1990 $0.1925 $0.47 41%

1991 $0.2075 $0.44 47%

1992 $0.1900 $0.40 47%

1993 $0.1450 $0.39 37%

1994 $0.2325 $0.41 57%

1995 $0.0500 $0.46 11%

1996 $0.1425 $0.44 32%

1997 $0.1725 $0.44 39%

1998 $0.2250 $0.41 55%

1999 $0.2325 $0.41 57%

2000 $0.2525 $0.42 60%

2001 $0.2575 $0.37 70%

2002 $0.1225 $0.37 33%

2003 $0.1475 $0.36 41%

2004 $0.2400 $0.36 66%

2005 $0.2700 $0.39 70%

2006 $0.1750 $0.45 39%

2007 $0.3550 $0.46 78%

2008 $0.3975 $0.44 90%

2009 $0.2825 $0.40 71%

I see several items worth noting. First, carrying charges from December to July never exceeded 100% of full carry (as expected). Second, we’ve experienced our largest carrying charges in recent years – 71-90% in the years 2007-2009. As of the close of the market today (May 3, 2010), the Dec’10-Jul’11 spread is at 29¼ cents, or 77% of full carry – ** this is the largest Dec-Jul spread I’ve seen since in the last two decades, as of early May!** I consider anything over 50% of full carry a “large” carry.

The classic measure of full carry is interesting but complicated. I think a more simple and relevant approach to grain producers is to look at the carry relative to their interest costs on grain held in storage. With this approach I ignore commercial storage costs – they are not relevant to a farmer with on-farm storage. I estimate interest costs using an interest rate of 1% over the prime rate and the cash price (not nearby futures) of corn at harvest.
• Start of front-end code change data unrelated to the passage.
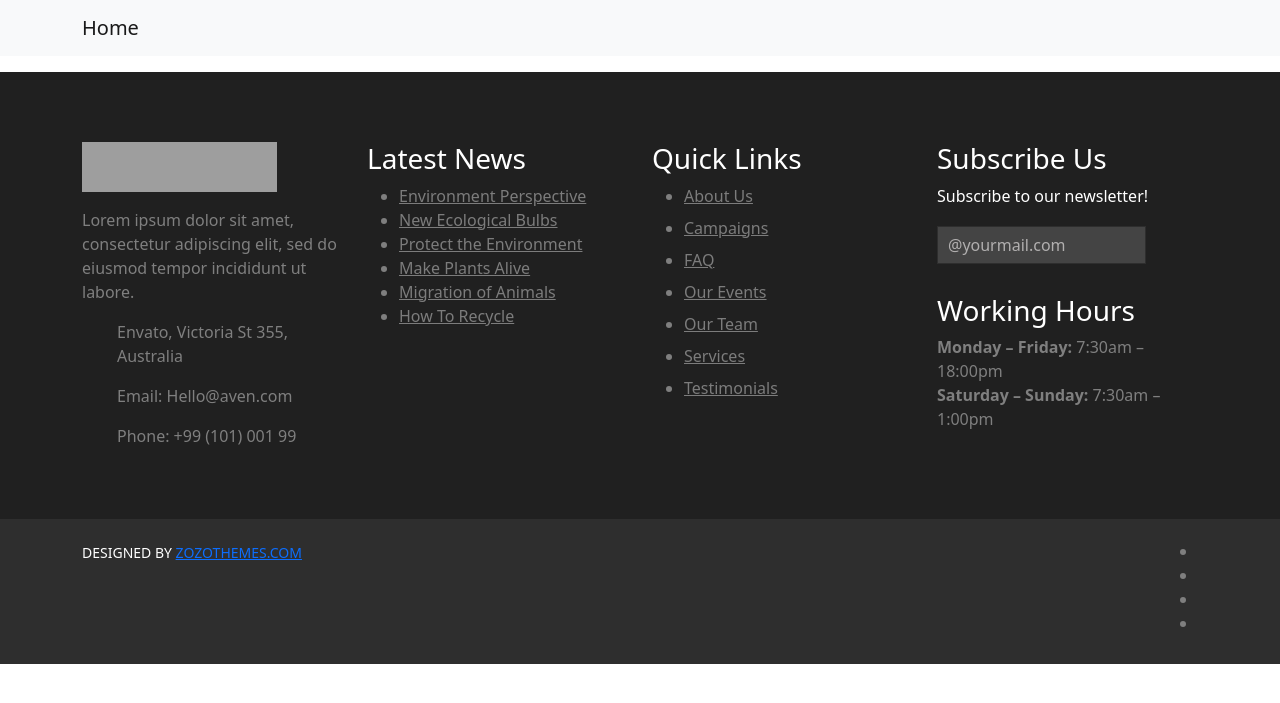
After one commit to danielgara/django-recycling, a Django app: template recycling/templates/base copy.html in a window 1280 px wide. The commit adds this page. Shown: the top 703 px of the page. Run offline with Django 4.2, Linux system fonts and the light colour scheme; the template is opened without the code that fills it, so the values that code supplies are empty; grey boxes are pictures that could not be loaded.

Commit message:
imp: improve base template

```diff
--- a/recycling/settings.py
+++ b/recycling/settings.py
@@ -109,6 +109,10 @@ USE_TZ = True
 
 STATIC_URL = 'static/'
 
+STATICFILES_DIRS = [
+    BASE_DIR / 'recycling/static/',
+]
+
 # Default primary key field type
 # https://docs.djangoproject.com/en/4.0/ref/settings/#default-auto-field
 
--- /dev/null
+++ b/recycling/templates/base copy.html
@@ -0,0 +1,177 @@
+<!DOCTYPE html>
+<html>
+  {% load static %}
+  <head>
+    <title>Recycling App</title>
+    <link href="https://cdn.jsdelivr.net/npm/bootstrap@5.1.1/dist/css/bootstrap.min.css" rel="stylesheet" crossorigin="anonymous" />
+    <link rel="stylesheet" type="text/css" href="{% static 'css/theme-style.css' %}">
+    <script src="https://cdn.jsdelivr.net/npm/bootstrap@5.1.1/dist/js/bootstrap.bundle.min.js" crossorigin="anonymous">
+    </script>
+    <meta name="viewport" content="width=device-width, initial-scale=1" />
+  </head>
+
+  <body>
+    <nav class="navbar navbar-expand-lg navbar-light bg-light mb-3">
+      <div class="container">
+        <a class="navbar-brand" href="{% url 'home.index' %}">
+          Home
+        </a>
+        <button class="navbar-toggler" type="button" data-bs-toggle="collapse" data-bs-target="#navbarNavAltMarkup"
+          aria-controls="navbarNavAltMarkup" aria-expanded="false" aria-label="Toggle navigation">
+          <span class="navbar-toggler-icon"></span>
+        </button>
+      </div>
+    </nav>
+
+    <div class="container">
+      {% block content %}
+      {% endblock content %}
+    </div>
+
+    <!--<footer class="text-center text-lg-start bg-light text-muted mt-4">
+      <div class="text-center p-4">
+        © Copyright - EAFIT
+      </div>
+    </footer>-->
+
+    <div id="footer" class="footer-section footer-style-default footer-skin-dark">
+      <div id="footer-widgets-container" class="footer-widgets-section">
+         <div class="container">
+            <div class="zozo-row row">
+               <div id="footer-widgets-1" class="footer-widgets col-md-3 col-sm-6 col-xs-12">
+                  <div id="text-2" class="widget widget_text">
+                     <div class="textwidget">
+                        <p><img decoding="async" loading="lazy" class="margin-bottom-20" src="https://demo.zozothemes.com/gosolar/wp-content/uploads/sites/3/2021/07/logo.png" alt="footer-logo" width="195" height="50" /></p>
+                        <p>Lorem ipsum dolor sit amet, consectetur adipiscing elit, sed do eiusmod tempor incididunt ut labore.</p>
+                        <div class="zozo-features-list-wrapper">
+                           <div class="features-list">
+                              <div class="features-list-inner address-icon list-text-default" style="margin-bottom: 13px;">
+                                 <div class="list-desc" style="margin-left: 35px;">
+                                    <p>Envato, Victoria St 355, Australia</p>
+                                 </div>
+                              </div>
+                           </div>
+                        </div>
+                        <div class="zozo-features-list-wrapper">
+                           <div class="features-list">
+                              <div class="features-list-inner envelope-icon list-text-default" style="margin-bottom: 13px;">
+                                 <div class="list-desc" style="margin-left: 35px;">
+                                    <p>Email: Hello@aven.com</p>
+                                 </div>
+                              </div>
+                           </div>
+                        </div>
+                        <div class="zozo-features-list-wrapper">
+                           <div class="features-list">
+                              <div class="features-list-inner call-icon list-text-default" style="margin-bottom: 13px;">
+                                 <div class="list-desc" style="margin-left: 35px;">
+                                    <p>Phone: +99 (101) 001 99</p>
+                                 </div>
+                              </div>
+                           </div>
+                        </div>
+                     </div>
+                  </div>
+               </div>
+               <div id="footer-widgets-2" class="footer-widgets col-md-3 col-sm-6 col-xs-12">
+                  <div id="recent-posts-3" class="widget widget_recent_entries">
+                     <h3 class="widget-title">Latest News</h3>
+                     <ul>
+                        <li>
+                           <a href="https://demo.zozothemes.com/gosolar/environment-perspective/">Environment Perspective</a>
+                        </li>
+                        <li>
+                           <a href="https://demo.zozothemes.com/gosolar/new-ecological-bulbs/">New Ecological Bulbs</a>
+                        </li>
+                        <li>
+                           <a href="https://demo.zozothemes.com/gosolar/protect-the-environment/">Protect the Environment</a>
+                        </li>
+                        <li>
+                           <a href="https://demo.zozothemes.com/gosolar/make-plants-alive/">Make Plants Alive</a>
+                        </li>
+                        <li>
+                           <a href="https://demo.zozothemes.com/gosolar/migration-of-animals/">Migration of Animals</a>
+                        </li>
+                        <li>
+                           <a href="https://demo.zozothemes.com/gosolar/how-to-recycle/">How To Recycle</a>
+                        </li>
+                     </ul>
+                  </div>
+               </div>
+               <div id="footer-widgets-3" class="footer-widgets col-md-3 col-sm-6 col-xs-12">
+                  <div id="nav_menu-2" class="widget widget_nav_menu">
+                     <h3 class="widget-title">Quick Links</h3>
+                     <div class="menu-footer-menu-container">
+                        <ul id="menu-footer-menu" class="menu">
+                           <li id="menu-item-913" class="menu-item menu-item-type-post_type menu-item-object-page menu-item-913"><a href="https://demo.zozothemes.com/gosolar/about-us/">About Us</a></li>
+                           <li id="menu-item-914" class="menu-item menu-item-type-post_type menu-item-object-page menu-item-914"><a href="https://demo.zozothemes.com/gosolar/campaign-grid-view/">Campaigns</a></li>
+                           <li id="menu-item-919" class="menu-item menu-item-type-post_type menu-item-object-page menu-item-919"><a href="https://demo.zozothemes.com/gosolar/faq/">FAQ</a></li>
+                           <li id="menu-item-915" class="menu-item menu-item-type-post_type menu-item-object-page menu-item-915"><a href="https://demo.zozothemes.com/gosolar/our-events/">Our Events</a></li>
+                           <li id="menu-item-916" class="menu-item menu-item-type-post_type menu-item-object-page menu-item-916"><a href="https://demo.zozothemes.com/gosolar/our-team/">Our Team</a></li>
+                           <li id="menu-item-917" class="menu-item menu-item-type-post_type menu-item-object-page menu-item-917"><a href="https://demo.zozothemes.com/gosolar/services/">Services</a></li>
+                           <li id="menu-item-918" class="menu-item menu-item-type-post_type menu-item-object-page menu-item-918"><a href="https://demo.zozothemes.com/gosolar/testimonials/">Testimonials</a></li>
+                        </ul>
+                     </div>
+                  </div>
+               </div>
+               <div id="footer-widgets-4" class="footer-widgets col-md-3 col-sm-6 col-xs-12">
+                  <div id="zozo_mailchimp_form_widget-widget-2" class="widget zozo_mailchimp_form_widget">
+                     <h3 class="widget-title">Subscribe Us</h3>
+                     <p class="subscribe-desc">Subscribe to our newsletter!</p>
+                     <div id="mc-subscribe-widget1" class="zozo-mc-form subscribe-form mailchimp-form-wrapper">
+                        <p class="mailchimp-msg zozo-form-success"></p>
+                        <form action="#" method="post" id="zozo-mailchimp-form-widget1" name="zozo-mailchimp-form-widget1" class="zozo-mailchimp-form" data-email_not_empty="The email address is required" data-email_valid="The input is not a valid email address">
+                           <div class="mailchimp-email zozo-form-group-addon">
+                              <div class="input-group form-group">
+                                 <input type="text" placeholder="@yourmail.com" class="zozo-subscribe input-email form-control" value="" name="subscribe_email" id="subscribe_email">
+                                 <div class="input-group-btn">
+                                    <button type="submit" id="zozo_mc_form_widget_submit" name="zozo_mc_submit" class="btn mc-subscribe zozo-submit"><i class="simple-icon icon-paper-plane"></i></button>
+                                 </div>
+                              </div>
+                           </div>
+                           <input type="hidden" id="zozo_mc_form_widget_list" name="zozo_mc_form_list" value="8720f4a3d2">
+                        </form>
+                     </div>
+                  </div>
+                  <div id="text-3" class="widget widget_text">
+                     <h3 class="widget-title">Working Hours</h3>
+                     <div class="textwidget">
+                        <p><strong>Monday &#8211; Friday:</strong> 7:30am &#8211; 18:00pm<br />
+                           <strong>Saturday &#8211; Sunday:</strong> 7:30am &#8211; 1:00pm
+                        </p>
+                     </div>
+                  </div>
+               </div>
+            </div>
+            <!-- .row -->
+         </div>
+      </div>
+      <!-- #footer-widgets-container -->
+      <div id="footer-copyright-container" class="footer-copyright-section">
+         <div class="container">
+            <div class="zozo-row row">
+               <div class="col col-sm-6 col-md-6 col-xs-12">
+                  <div id="copyright-text" class="footer-copyright-left">
+                     <p>Designed by <a href="https://zozothemes.com/">zozothemes.com</a></p>
+                  </div>
+               </div>
+               <div class="col col-sm-6 col-md-6 col-xs-12">
+                  <div id="footer-widgets-footer-social-sidebar" class="footer-widgets footer-social-sidebar">
+                     <div id="zozo_social_link_widget-widget-2" class="widget zozo_social_link_widget">
+                        <ul class="zozo-social-icons soc-icon-transparent soc-icon-size-normal text-center">
+                           <li class="facebook"><a target="_blank" href="https://www.facebook.com/zozothemes.official"><i class="fa fa-facebook"></i></a></li>
+                           <li class="twitter"><a target="_blank" href="https://twitter.com/zozothemes"><i class="fa fa-twitter"></i></a></li>
+                           <li class="linkedin"><a target="_blank" href="https://www.linkedin.com/company/zozo-themes/?viewAsMember=true"><i class="fa fa-linkedin"></i></a></li>
+                           <li class="instagram"><a target="_blank" href="https://www.instagram.com/zozothemesofficial/"><i class="fa fa-instagram"></i></a></li>
+                        </ul>
+                     </div>
+                  </div>
+               </div>
+            </div>
+         </div>
+      </div>
+      <!-- #footer-copyright-container -->
+   </div>
+   <!-- #footer -->
+  </body>
+</html>
```
Also changed, not shown: recycling/static/css/style.css (added, +38 -0 lines), recycling/templates/base.html (+76 -10 lines), recycling/static/css/theme-style.css (added), recycling/static/images/logo.png (added).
15-Oct 7 months Dec/July

Dec/July interest carry % of

carry cost interest cost

1990 $0.1925 $0.13 152%

1991 $0.2075 $0.11 184%

1992 $0.1900 $0.07 254%

1993 $0.1450 $0.09 161%

1994 $0.2325 $0.09 249%

1995 $0.0500 $0.16 32%

1996 $0.1425 $0.13 107%

1997 $0.1725 $0.13 131%

1998 $0.2250 $0.09 258%

1999 $0.2325 $0.07 312%

2000 $0.2525 $0.10 264%

2001 $0.2575 $0.06 433%

2002 $0.1225 $0.07 164%

2003 $0.1475 $0.05 281%

2004 $0.2400 $0.06 404%

2005 $0.2700 $0.06 424%

2006 $0.1750 $0.14 121%

2007 $0.3550 $0.17 215%

2008 $0.3975 $0.11 346%

2009 $0.2825 $0.08 333%

Even though the answers are similar, I prefer this approach to measuring the size of the carry. The interest rate (prime plus 1%) is something that the average producer can relate to and interest costs are based on cash prices (and not nearby futures). I can, for example, look at last year and note that the carrying charge from December to July (28¼ cents) was more than three times larger than my interest costs (8 cents) on grain held in storage. By this measure, I consider anything over 140% of interest costs to be a “large” carry. I consider anything less than 140% to be a “small” carry.

By the way, based on today’s Dec-Jul spread of 29¼ cents, and a prime rate of 3.25%, the carry is just over 300% of interest costs. Again, as of early May,* this is the largest Dec-Jul spread I’ve seen since in the last two decades.*

Carrying charges are very large this year, regardless of how you choose to measure them.

What is your opinion of the negative carry with respect to /ZCZ1-/ZCU1. It is trading -0.24 as of this email. We run a small elevator and are have not ever experienced this negative carry.

By:

David Hundleyon December 23, 2010at 10:34 am